The CLR then couldn't find the record of the moth. So I embarked on a bit of a search, emailing folk to see if they knew anything about the record. No joy. Finally, I emailed the previous CLR who came back with a bit of a surprising answer, he'd found a photo of the moth in his records, my photo, I'd sent it to him in April 2017. Searching my photos on a backup drive I couldn't find the image, but then I had the bright idea of searching the local insect Facebook Group. And out popped the answer. The story of how I'd found the moth on the kitchen window, on the inside. I'd misidentified the moth initially, as it isn't in any of the books, it's an adventive, an Afro-tropical species. I'd mis-identified it as Grapholita molesta, another adventive; my photos were still named as that, which is why I couldn't find them. Now, at the time I was working, so distracted by the hum-drum of the job and not knowing the rarity of the find, I'd included the moth in a blog post and then forgotten all about it. The CLR of the time had somehow mislaid the record between correctly identifying it and writing the annual report, although he had entered it on the recording sheet.

Thaumatotibia leucotreta False Codling Moth, 9mm forewing.

Now, the window that I'd found the moth on is by our pantry, and in our pantry there are always peppers, chillis and oranges, the food stuff for Thaumatotibia leucotreta. This moth was just the second Scottish record of this species. Oddly, the window the moth was found on has a radiator underneath it, on which I found the first Scottish record of Blair's Mocha Cyclophora punctaria. Coupled with the slight embarrassment of forgetting about finding this rare moth, there is now the odd coincidence of where it was found. A hot spot for finding rare moths for Scotland is inside our kitchen by the radiator; that's weird!


Nick Carter said...

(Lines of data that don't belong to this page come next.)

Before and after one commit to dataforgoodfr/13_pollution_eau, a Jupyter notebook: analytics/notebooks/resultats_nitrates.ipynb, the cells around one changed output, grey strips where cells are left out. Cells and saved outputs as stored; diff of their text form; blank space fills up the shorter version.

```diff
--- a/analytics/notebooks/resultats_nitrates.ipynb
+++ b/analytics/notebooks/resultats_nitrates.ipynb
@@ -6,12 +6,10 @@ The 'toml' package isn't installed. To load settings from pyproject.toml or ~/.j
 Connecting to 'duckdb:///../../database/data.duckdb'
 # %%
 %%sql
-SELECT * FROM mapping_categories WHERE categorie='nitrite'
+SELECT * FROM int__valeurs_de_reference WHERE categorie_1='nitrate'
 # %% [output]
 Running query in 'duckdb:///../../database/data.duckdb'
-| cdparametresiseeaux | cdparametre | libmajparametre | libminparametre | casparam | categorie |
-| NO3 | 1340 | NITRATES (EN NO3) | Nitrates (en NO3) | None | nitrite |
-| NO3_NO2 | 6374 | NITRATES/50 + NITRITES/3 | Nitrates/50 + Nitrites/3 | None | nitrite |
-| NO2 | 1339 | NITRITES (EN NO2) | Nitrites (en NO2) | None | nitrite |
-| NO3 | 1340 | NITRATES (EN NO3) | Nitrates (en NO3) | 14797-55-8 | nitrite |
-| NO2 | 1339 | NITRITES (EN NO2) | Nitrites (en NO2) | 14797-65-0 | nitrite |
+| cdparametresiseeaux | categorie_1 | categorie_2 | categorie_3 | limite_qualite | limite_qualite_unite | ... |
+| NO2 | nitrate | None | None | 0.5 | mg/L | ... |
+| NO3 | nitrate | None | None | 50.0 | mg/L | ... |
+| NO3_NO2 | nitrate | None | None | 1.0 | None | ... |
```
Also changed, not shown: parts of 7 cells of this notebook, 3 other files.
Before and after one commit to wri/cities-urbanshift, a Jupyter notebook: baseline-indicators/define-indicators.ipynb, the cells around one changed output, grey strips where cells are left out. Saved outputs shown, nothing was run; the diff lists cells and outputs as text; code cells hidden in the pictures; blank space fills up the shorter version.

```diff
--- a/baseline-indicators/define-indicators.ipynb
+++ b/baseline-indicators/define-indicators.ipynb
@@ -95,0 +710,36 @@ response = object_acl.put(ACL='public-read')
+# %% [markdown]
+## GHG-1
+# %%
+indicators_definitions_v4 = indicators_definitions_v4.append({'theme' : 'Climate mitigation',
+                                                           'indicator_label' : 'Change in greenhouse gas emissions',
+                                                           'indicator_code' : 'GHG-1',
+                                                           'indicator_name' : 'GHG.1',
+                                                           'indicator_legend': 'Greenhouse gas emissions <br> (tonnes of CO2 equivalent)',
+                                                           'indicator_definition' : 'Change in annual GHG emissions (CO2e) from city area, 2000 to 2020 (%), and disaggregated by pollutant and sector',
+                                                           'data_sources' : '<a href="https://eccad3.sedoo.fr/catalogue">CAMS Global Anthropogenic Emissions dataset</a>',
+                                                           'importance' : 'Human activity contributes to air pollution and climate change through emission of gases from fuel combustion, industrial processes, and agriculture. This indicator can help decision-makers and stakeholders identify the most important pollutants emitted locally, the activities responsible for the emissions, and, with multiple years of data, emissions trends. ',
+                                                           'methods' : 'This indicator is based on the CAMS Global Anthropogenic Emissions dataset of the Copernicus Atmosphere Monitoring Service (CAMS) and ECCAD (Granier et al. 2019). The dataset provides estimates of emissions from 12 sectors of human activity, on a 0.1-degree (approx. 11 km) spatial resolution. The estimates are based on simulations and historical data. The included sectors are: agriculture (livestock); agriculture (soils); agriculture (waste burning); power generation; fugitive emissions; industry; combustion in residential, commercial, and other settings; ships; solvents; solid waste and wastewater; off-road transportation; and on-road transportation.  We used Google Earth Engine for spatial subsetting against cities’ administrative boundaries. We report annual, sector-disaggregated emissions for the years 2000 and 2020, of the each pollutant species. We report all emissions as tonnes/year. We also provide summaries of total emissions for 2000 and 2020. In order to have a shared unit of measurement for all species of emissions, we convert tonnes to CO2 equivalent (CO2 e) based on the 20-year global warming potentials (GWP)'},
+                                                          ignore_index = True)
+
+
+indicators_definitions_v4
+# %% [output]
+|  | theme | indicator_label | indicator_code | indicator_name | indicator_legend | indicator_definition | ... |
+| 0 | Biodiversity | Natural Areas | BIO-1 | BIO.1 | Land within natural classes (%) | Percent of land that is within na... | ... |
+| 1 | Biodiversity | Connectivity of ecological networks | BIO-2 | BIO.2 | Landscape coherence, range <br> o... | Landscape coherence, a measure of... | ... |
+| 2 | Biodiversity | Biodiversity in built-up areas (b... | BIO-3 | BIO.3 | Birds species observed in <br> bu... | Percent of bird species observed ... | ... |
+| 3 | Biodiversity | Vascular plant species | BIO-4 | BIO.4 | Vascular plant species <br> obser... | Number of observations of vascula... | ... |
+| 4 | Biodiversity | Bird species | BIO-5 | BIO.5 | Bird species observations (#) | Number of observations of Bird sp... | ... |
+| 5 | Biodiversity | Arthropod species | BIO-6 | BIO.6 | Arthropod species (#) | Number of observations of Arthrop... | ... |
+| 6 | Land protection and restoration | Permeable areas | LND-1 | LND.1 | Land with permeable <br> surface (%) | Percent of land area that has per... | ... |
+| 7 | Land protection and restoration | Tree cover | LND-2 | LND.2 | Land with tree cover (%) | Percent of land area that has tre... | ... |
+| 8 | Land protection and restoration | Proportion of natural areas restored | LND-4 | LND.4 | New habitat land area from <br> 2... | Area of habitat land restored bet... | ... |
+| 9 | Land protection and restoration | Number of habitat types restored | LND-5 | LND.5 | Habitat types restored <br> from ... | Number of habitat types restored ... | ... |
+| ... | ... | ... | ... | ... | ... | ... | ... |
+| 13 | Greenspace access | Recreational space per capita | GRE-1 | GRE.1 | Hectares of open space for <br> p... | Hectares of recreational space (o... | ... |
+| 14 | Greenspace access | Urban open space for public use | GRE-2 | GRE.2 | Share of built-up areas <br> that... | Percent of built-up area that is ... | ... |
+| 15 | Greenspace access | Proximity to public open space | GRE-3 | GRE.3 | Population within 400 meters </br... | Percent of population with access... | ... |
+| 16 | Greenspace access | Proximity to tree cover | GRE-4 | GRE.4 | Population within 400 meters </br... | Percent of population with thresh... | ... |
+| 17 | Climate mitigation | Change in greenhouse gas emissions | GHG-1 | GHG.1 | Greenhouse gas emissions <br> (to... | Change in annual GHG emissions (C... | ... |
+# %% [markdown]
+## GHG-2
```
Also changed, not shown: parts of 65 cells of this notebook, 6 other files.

Great story! Love it.

Alastair said...

...bit embarrassing really, having wittered on about the moth and then discovered it was mine and I'd forgotten about it...

Nahal said...

That's amazing. I can only guess at your consternation when you were told it was YOUR record! Is it possible to SSSI a radiator?!

Alastair said...

Trouble with getting old, memory is not what it was, I don't usually forget an interesting species though. I blame that activity called work, which thankfully I no longer do, far too much time spent doing that.